Payment by Credit Card, Fuel: Consumers Pay Double
7 May 2012 - Défi Media Group
Motorists familiar with this phenomenon. If they have to pay for their fuel by credit card, they take a 'service charge' of 2% or 3%. The oil explain this by the high commissions taken by banks and their low profit margin.
"The country's service stations that accept credit card payments are required to take service charges because the commissions taken by banks are higher than our profit margin," says Bhanoo Seegobin, president of the Petrol Retailer Association (PRA) .
Thus the PRA explains why the majority of service stations in Mauritius take a commission which varies between 1% and 3% when a customer presents a credit card (debit or credit card, Visa or Master Card). According to the PRA, while their profit margin is about 2% of the amount paid by consumers, the Committee on the card payment request that the bank is 2.5% of that amount. Service stations sell at a loss so when they accept such payments.
Moreover, the PRA is advising its members not to accept these cards but only those issued by the oil for including companies with a fleet of vehicles. "We prefer a customer to go get money from a cash machine (ATM), but if he does not have cash on him and he insists on paying by credit card, we indicate that we take a service charge, "says the president of the PRA.
The solution advocated by the PRA is that the profit margin for gas stations to 6%. And these could officially accept credit card payments without taking any service charge. "Even for tourism, it has repercussions. Tourists often do not have cash on them when they pass the gas station with their rental car. It's a bad image of Mauritius as taking a percentage of their payment, "says Bhanoo Seegobin.
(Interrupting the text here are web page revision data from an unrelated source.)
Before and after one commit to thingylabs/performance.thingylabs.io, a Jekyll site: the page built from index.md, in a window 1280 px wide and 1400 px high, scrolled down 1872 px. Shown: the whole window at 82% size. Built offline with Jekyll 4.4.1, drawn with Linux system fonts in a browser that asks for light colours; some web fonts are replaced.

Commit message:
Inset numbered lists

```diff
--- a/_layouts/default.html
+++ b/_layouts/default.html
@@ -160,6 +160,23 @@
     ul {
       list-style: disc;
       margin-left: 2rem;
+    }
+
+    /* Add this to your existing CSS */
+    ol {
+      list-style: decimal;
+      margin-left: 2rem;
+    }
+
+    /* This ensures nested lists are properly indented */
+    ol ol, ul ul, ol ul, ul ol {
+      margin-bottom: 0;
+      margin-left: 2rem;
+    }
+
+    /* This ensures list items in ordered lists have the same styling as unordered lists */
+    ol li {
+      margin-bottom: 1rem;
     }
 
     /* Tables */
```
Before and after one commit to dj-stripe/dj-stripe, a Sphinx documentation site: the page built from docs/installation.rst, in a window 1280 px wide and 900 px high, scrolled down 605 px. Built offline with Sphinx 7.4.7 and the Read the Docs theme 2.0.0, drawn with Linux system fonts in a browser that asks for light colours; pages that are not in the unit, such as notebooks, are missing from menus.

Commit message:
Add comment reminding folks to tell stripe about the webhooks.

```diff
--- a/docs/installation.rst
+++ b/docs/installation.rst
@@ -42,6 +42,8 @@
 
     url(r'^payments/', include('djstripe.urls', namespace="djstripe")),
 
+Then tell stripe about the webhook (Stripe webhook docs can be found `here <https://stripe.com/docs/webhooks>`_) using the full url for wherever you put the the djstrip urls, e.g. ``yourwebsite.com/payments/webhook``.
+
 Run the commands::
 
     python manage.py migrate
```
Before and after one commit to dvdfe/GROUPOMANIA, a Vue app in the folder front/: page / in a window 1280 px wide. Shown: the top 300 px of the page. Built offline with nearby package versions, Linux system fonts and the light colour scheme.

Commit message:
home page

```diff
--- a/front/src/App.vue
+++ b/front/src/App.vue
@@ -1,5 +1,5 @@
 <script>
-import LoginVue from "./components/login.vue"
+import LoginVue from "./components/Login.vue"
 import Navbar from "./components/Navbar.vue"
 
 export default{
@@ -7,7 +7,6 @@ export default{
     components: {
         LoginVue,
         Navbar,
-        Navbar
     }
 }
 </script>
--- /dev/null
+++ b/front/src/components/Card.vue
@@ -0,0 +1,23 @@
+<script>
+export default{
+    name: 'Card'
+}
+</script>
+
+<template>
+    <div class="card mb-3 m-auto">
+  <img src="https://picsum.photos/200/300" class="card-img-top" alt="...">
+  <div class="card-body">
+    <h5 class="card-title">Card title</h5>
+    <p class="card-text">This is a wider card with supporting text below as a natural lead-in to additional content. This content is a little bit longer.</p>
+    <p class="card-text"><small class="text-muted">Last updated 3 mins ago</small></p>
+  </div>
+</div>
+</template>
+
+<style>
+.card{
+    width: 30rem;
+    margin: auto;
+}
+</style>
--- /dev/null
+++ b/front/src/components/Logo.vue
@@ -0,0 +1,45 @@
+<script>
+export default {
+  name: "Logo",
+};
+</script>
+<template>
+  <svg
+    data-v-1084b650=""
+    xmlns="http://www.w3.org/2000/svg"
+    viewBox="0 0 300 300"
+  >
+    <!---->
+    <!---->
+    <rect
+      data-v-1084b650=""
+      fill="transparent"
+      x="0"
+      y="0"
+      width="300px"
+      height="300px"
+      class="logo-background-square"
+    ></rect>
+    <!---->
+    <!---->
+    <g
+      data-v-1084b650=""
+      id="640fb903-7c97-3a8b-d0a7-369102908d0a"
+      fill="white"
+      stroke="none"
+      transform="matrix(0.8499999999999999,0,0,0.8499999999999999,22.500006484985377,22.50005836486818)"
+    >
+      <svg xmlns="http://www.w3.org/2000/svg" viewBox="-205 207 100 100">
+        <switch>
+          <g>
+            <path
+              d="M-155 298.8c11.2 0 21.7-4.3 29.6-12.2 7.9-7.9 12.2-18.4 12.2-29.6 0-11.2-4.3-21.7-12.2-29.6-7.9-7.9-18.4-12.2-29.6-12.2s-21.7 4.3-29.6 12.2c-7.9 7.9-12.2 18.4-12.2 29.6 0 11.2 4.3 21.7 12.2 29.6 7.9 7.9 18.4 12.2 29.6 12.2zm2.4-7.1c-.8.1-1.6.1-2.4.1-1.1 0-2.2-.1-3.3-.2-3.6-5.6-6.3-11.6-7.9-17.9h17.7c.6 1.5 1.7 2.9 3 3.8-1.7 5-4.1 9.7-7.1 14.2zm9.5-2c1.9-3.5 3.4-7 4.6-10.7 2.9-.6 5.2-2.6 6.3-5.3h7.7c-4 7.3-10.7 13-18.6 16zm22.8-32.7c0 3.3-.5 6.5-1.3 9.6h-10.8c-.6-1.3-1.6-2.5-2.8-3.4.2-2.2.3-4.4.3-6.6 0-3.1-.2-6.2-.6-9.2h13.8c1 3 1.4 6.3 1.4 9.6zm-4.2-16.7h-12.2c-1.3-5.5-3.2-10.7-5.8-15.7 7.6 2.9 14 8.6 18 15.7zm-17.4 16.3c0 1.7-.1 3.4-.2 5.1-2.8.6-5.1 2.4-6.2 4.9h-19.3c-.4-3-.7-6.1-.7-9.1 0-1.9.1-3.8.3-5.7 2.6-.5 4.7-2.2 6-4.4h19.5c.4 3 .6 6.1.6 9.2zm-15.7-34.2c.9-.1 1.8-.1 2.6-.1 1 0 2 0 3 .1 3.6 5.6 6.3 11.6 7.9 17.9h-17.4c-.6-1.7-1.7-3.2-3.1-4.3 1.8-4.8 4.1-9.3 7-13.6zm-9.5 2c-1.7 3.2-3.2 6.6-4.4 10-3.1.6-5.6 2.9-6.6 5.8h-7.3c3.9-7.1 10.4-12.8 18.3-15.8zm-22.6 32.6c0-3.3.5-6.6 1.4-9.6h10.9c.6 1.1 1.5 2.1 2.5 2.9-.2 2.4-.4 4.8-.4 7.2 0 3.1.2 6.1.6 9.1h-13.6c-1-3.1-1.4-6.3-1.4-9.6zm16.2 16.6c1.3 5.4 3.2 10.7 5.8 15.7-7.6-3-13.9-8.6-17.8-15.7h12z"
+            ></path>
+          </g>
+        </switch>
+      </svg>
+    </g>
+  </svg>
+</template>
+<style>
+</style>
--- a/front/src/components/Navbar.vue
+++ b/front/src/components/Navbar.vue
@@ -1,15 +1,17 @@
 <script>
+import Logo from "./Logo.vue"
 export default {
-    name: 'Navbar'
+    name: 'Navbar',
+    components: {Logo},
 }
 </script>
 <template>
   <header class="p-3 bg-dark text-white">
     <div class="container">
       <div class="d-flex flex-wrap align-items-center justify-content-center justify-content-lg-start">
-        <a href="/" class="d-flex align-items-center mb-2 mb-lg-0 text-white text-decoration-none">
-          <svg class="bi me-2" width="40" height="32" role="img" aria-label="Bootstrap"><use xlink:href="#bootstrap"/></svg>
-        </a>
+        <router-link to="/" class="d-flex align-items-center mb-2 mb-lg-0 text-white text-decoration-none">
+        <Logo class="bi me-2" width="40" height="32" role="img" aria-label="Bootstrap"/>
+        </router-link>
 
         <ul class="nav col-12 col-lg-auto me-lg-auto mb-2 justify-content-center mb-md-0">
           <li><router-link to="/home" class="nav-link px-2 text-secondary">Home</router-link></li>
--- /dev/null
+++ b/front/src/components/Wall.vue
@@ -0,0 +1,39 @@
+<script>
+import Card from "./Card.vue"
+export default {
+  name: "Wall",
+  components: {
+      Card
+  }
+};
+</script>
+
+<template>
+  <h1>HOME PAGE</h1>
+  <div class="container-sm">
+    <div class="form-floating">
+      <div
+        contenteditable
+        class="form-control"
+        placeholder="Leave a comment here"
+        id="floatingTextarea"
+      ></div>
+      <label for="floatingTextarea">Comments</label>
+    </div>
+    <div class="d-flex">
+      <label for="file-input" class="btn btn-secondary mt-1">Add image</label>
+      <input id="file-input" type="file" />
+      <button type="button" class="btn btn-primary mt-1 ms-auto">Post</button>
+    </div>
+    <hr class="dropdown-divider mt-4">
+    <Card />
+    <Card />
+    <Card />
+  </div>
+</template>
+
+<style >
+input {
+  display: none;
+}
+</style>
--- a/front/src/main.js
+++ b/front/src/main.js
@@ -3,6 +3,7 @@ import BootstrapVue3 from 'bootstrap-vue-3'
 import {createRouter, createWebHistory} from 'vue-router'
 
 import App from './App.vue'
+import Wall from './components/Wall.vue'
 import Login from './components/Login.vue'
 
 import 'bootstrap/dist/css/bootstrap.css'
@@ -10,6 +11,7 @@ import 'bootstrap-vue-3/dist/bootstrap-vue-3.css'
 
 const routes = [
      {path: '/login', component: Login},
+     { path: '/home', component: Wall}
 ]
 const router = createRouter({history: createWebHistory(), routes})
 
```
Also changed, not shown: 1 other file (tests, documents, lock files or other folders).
For their part, consumers who find the easiest credit card payments at the time when the electronics are the above, are for their expenses. Pramode Jaddoo, economist at the Institute for Consumer Protection (ICP) notes that unlike most other merchants who accept credit card payments, such as supermarkets, petrol stations are working on fixed margins. He explains that traders whose margins vary because their rates are not regulated, can absorb bank charges on products whose profit margins are higher.
Some stations do not take 'service charge' on payments credit cards. They are thus a goodwill gesture to their customers which, in turn, become more faithful.